As an architect, I have developed a particular interest in the design of homes, with both my diploma design project and my thesis concerning community housing. Clarifying the role of the home in a person’s life and the characteristics it ideally has is a prerequisite to any design attempt. In the following text I shall present in a brief manner some thoughts and findings that my exploration of these concepts has resulted in.
A House is not a Home
The home is the center around which the daily life of people of most cultures’ revolves. When we talk about homes, we usually refer to buildings used to shelter people. Indeed, this condition is enough for a building to be called a home. However, looking at all the ways the word home is used in everyday language (for example, “home is where the heart is”, “a man’s home is his castle”), one swiftly realizes that providing shelter is only one of the needs a home responds to — and in reality, it is the minimum requirement.

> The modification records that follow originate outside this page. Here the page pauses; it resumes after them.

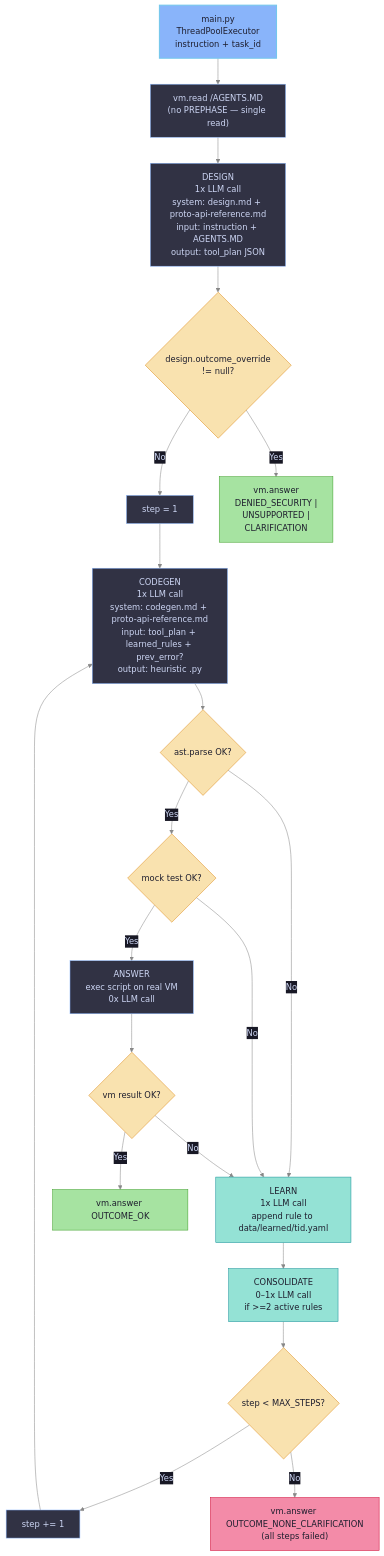
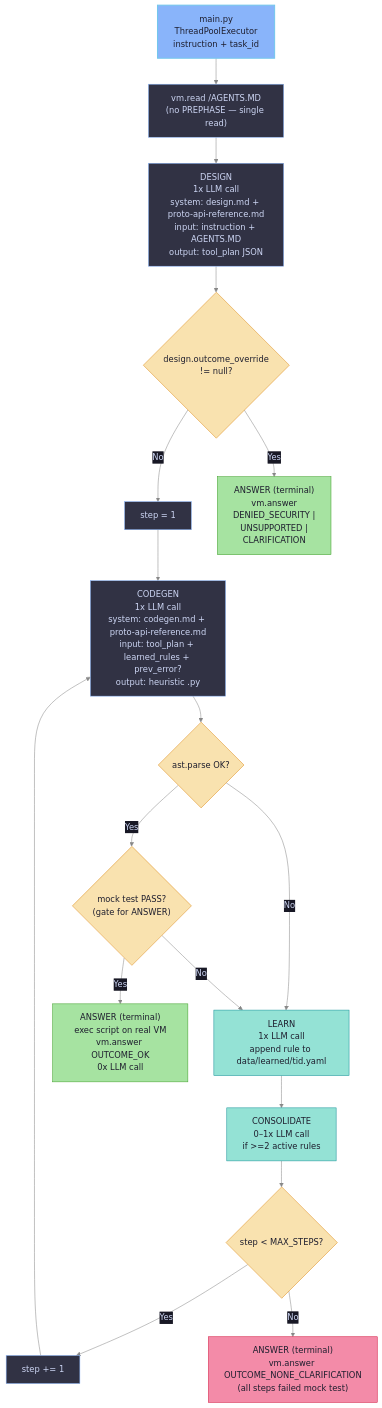
One commit to ikeniborn/ecom1-agent changed the diagram in docs/superpowers/intents/2026-05-28-pipeline-redesign-intent.md. Above: the diagram before and after it, drawn with Mermaid. The commit also changed other lines of this file, not shown here.

Commit message:
docs(idd): mock test as gate; ANSWER terminal one-shot outside retry loop

````diff
--- a/docs/superpowers/intents/2026-05-28-pipeline-redesign-intent.md
+++ b/docs/superpowers/intents/2026-05-28-pipeline-redesign-intent.md
@@ -14,69 +14,65 @@
 ```mermaid
 %%{init: {'theme': 'base', 'themeVariables': {
   'background': '#1e1e2e',
   'primaryColor': '#313244',
   'primaryTextColor': '#cdd6f4',
   'primaryBorderColor': '#89b4fa',
   'lineColor': '#888888',
   'secondaryColor': '#181825',
   'tertiaryColor': '#45475a'
 }}}%%
 flowchart TD
     ENTRY["main.py\nThreadPoolExecutor\ninstruction + task_id"]
 
     READ_AGENTS["vm.read /AGENTS.MD\n(no PREPHASE — single read)"]
 
     DESIGN["DESIGN\n1x LLM call\nsystem: design.md + proto-api-reference.md\ninput: instruction + AGENTS.MD\noutput: tool_plan JSON"]
 
     LOOP_START["step = 1"]
 
     CODEGEN["CODEGEN\n1x LLM call\nsystem: codegen.md + proto-api-reference.md\ninput: tool_plan + learned_rules + prev_error?\noutput: heuristic .py"]
 
     AST{"ast.parse OK?"}
-    MOCK{"mock test OK?"}
-    ANSWER["ANSWER\nexec script on real VM\n0x LLM call"]
-    ANS_OK{"vm result OK?"}
+    MOCK{"mock test PASS?\n(gate for ANSWER)"}
 
     LEARN["LEARN\n1x LLM call\nappend rule to data/learned/tid.yaml"]
     CONSOLIDATE["CONSOLIDATE\n0–1x LLM call\nif >=2 active rules"]
 
     STEP_CHECK{"step < MAX_STEPS?"}
     STEP_INC["step += 1"]
 
-    SUCCESS["vm.answer OUTCOME_OK"]
-    EXHAUST["vm.answer OUTCOME_NONE_CLARIFICATION\n(all steps failed)"]
+    ANSWER_OK["ANSWER (terminal)\nexec script on real VM\nvm.answer OUTCOME_OK\n0x LLM call"]
+    ANSWER_EXHAUST["ANSWER (terminal)\nvm.answer OUTCOME_NONE_CLARIFICATION\n(all steps failed mock test)"]
 
     HARD_OUT{"design.outcome_override\n!= null?"}
-    HARD_ANSWER["vm.answer\nDENIED_SECURITY |\nUNSUPPORTED |\nCLARIFICATION"]
+    HARD_ANSWER["ANSWER (terminal)\nvm.answer\nDENIED_SECURITY |\nUNSUPPORTED |\nCLARIFICATION"]
 
     ENTRY --> READ_AGENTS --> DESIGN
     DESIGN --> HARD_OUT
     HARD_OUT -- Yes --> HARD_ANSWER
     HARD_OUT -- No --> LOOP_START --> CODEGEN
 
     CODEGEN --> AST
     AST -- No --> LEARN
     AST -- Yes --> MOCK
     MOCK -- No --> LEARN
-    MOCK -- Yes --> ANSWER --> ANS_OK
-    ANS_OK -- No --> LEARN
-    ANS_OK -- Yes --> SUCCESS
+    MOCK -- Yes --> ANSWER_OK
 
     LEARN --> CONSOLIDATE --> STEP_CHECK
     STEP_CHECK -- Yes --> STEP_INC --> CODEGEN
-    STEP_CHECK -- No --> EXHAUST
+    STEP_CHECK -- No --> ANSWER_EXHAUST
 
     classDef entry   fill:#89b4fa,color:#1e1e2e,stroke:#74c7ec,stroke-width:2px
     classDef phase   fill:#313244,color:#cdd6f4,stroke:#89b4fa
     classDef decision fill:#f9e2af,color:#1e1e2e,stroke:#df8e1d
     classDef learn   fill:#94e2d5,color:#1e1e2e,stroke:#179299
     classDef success fill:#a6e3a1,color:#1e1e2e,stroke:#40a02b
     classDef danger  fill:#f38ba8,color:#1e1e2e,stroke:#d20f39
 
     class ENTRY entry
-    class READ_AGENTS,DESIGN,CODEGEN,ANSWER phase
-    class AST,MOCK,ANS_OK,STEP_CHECK,HARD_OUT decision
+    class READ_AGENTS,DESIGN,CODEGEN phase
+    class AST,MOCK,STEP_CHECK,HARD_OUT decision
     class LEARN,CONSOLIDATE learn
-    class SUCCESS,HARD_ANSWER success
-    class EXHAUST danger
+    class ANSWER_OK,HARD_ANSWER success
+    class ANSWER_EXHAUST danger
 ```
````
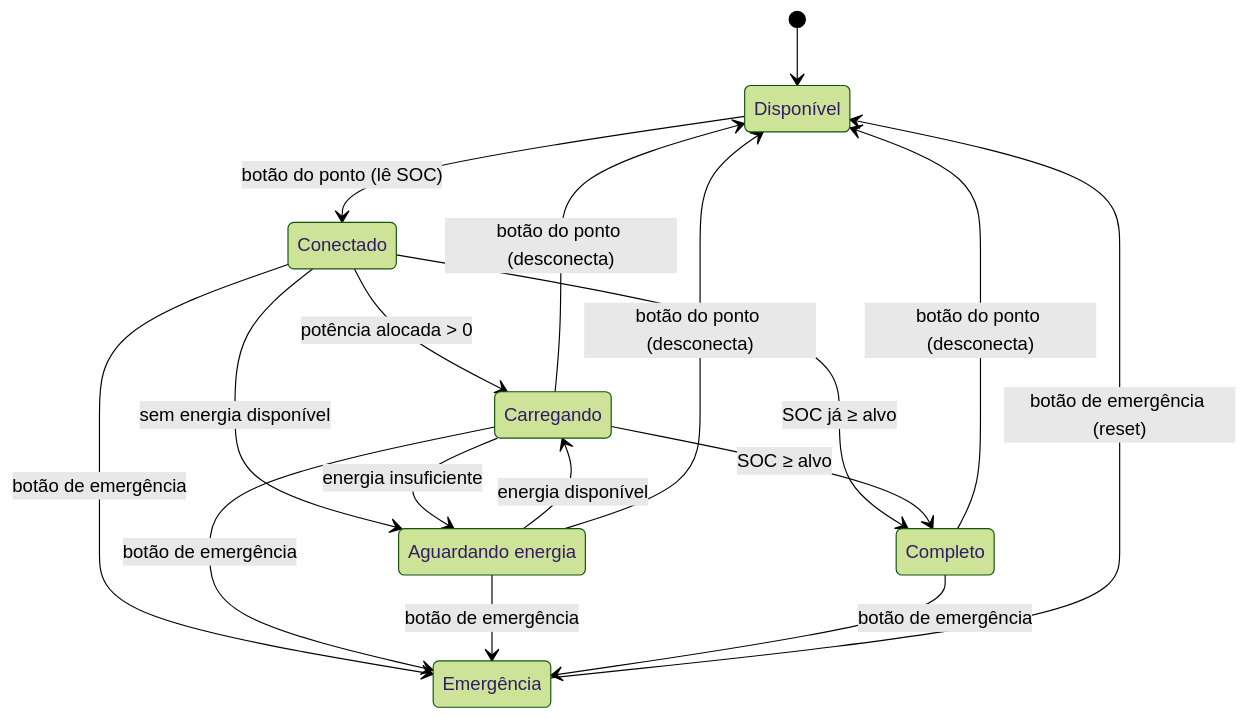
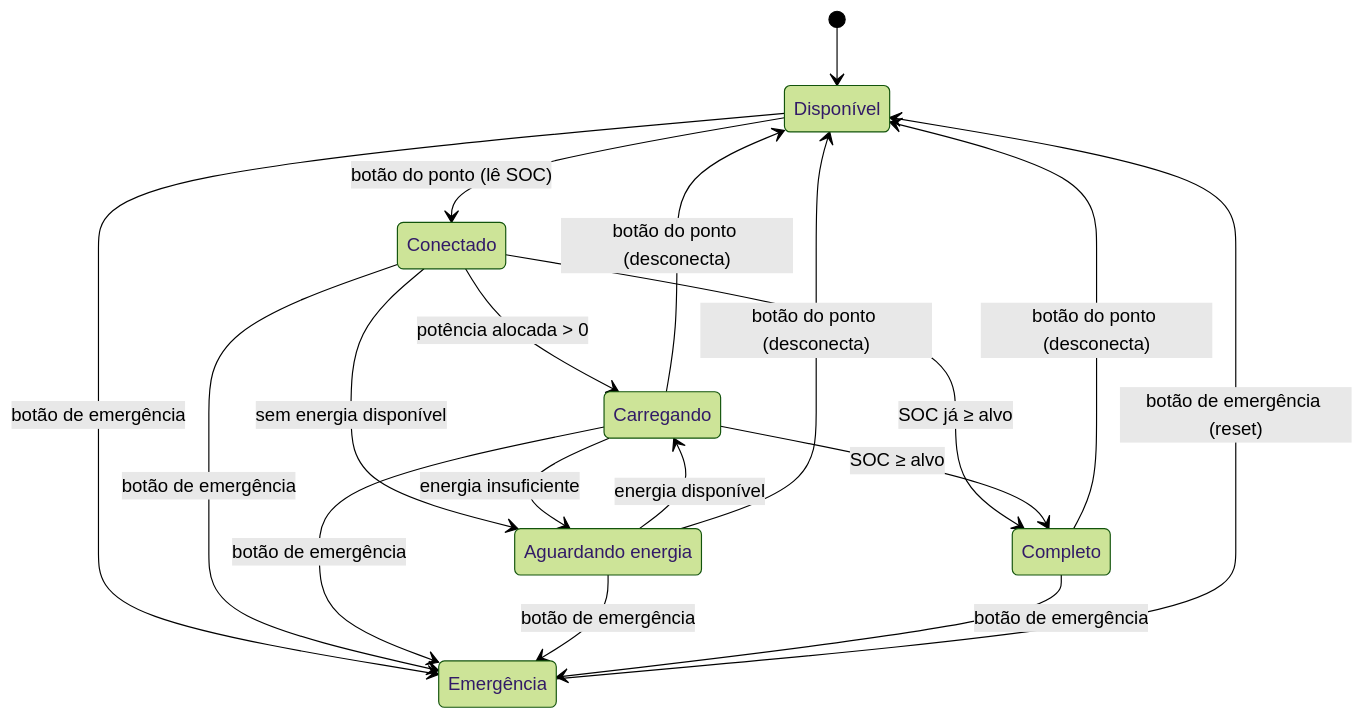
One commit to GustavoBitencourtLopes/sprint4-goodwe-solarflow changed the fourth of 4 diagrams in docs/arquitetura.md. Above: the diagram before and after it, drawn with Mermaid (forest theme). The commit also changed other lines of this file, not shown here.

````diff
--- a/docs/arquitetura.md
+++ b/docs/arquitetura.md
@@ -170,26 +182,27 @@
 ```mermaid
 stateDiagram-v2
     state "Disponível" as Disponivel
     state "Conectado" as Conectado
     state "Carregando" as Carregando
     state "Aguardando energia" as Aguardando
     state "Completo" as Completo
     state "Emergência" as Emergencia
 
     [*] --> Disponivel
     Disponivel --> Conectado: botão do ponto (lê SOC)
     Conectado --> Completo: SOC já ≥ alvo
     Conectado --> Carregando: potência alocada > 0
     Conectado --> Aguardando: sem energia disponível
     Aguardando --> Carregando: energia disponível
     Carregando --> Aguardando: energia insuficiente
     Carregando --> Completo: SOC ≥ alvo
     Carregando --> Disponivel: botão do ponto (desconecta)
     Aguardando --> Disponivel: botão do ponto (desconecta)
     Completo --> Disponivel: botão do ponto (desconecta)
+    Disponivel --> Emergencia: botão de emergência
     Conectado --> Emergencia: botão de emergência
     Carregando --> Emergencia: botão de emergência
     Aguardando --> Emergencia: botão de emergência
     Completo --> Emergencia: botão de emergência
     Emergencia --> Disponivel: botão de emergência (reset)
 ```
````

Humans create homes in order to shelter themselves from weather conditions and other threats in their environment from the moment they developed the ability to. There is no typology of home that can respond to the needs of every person and culture. This is why the shape of homes changes through the ages, in reaction to both new technologies as well as the cultural context in which they are produced. Any home that aims to fulfill needs beyond those required for survival, provides an answer to the question of “how should man live?”. It is the ideal way of living according to each society that actually gives shape to houses. Naturally, in the design process factors such as the local climate and available materials and techniques are also taken into account, but they are judged as secondary.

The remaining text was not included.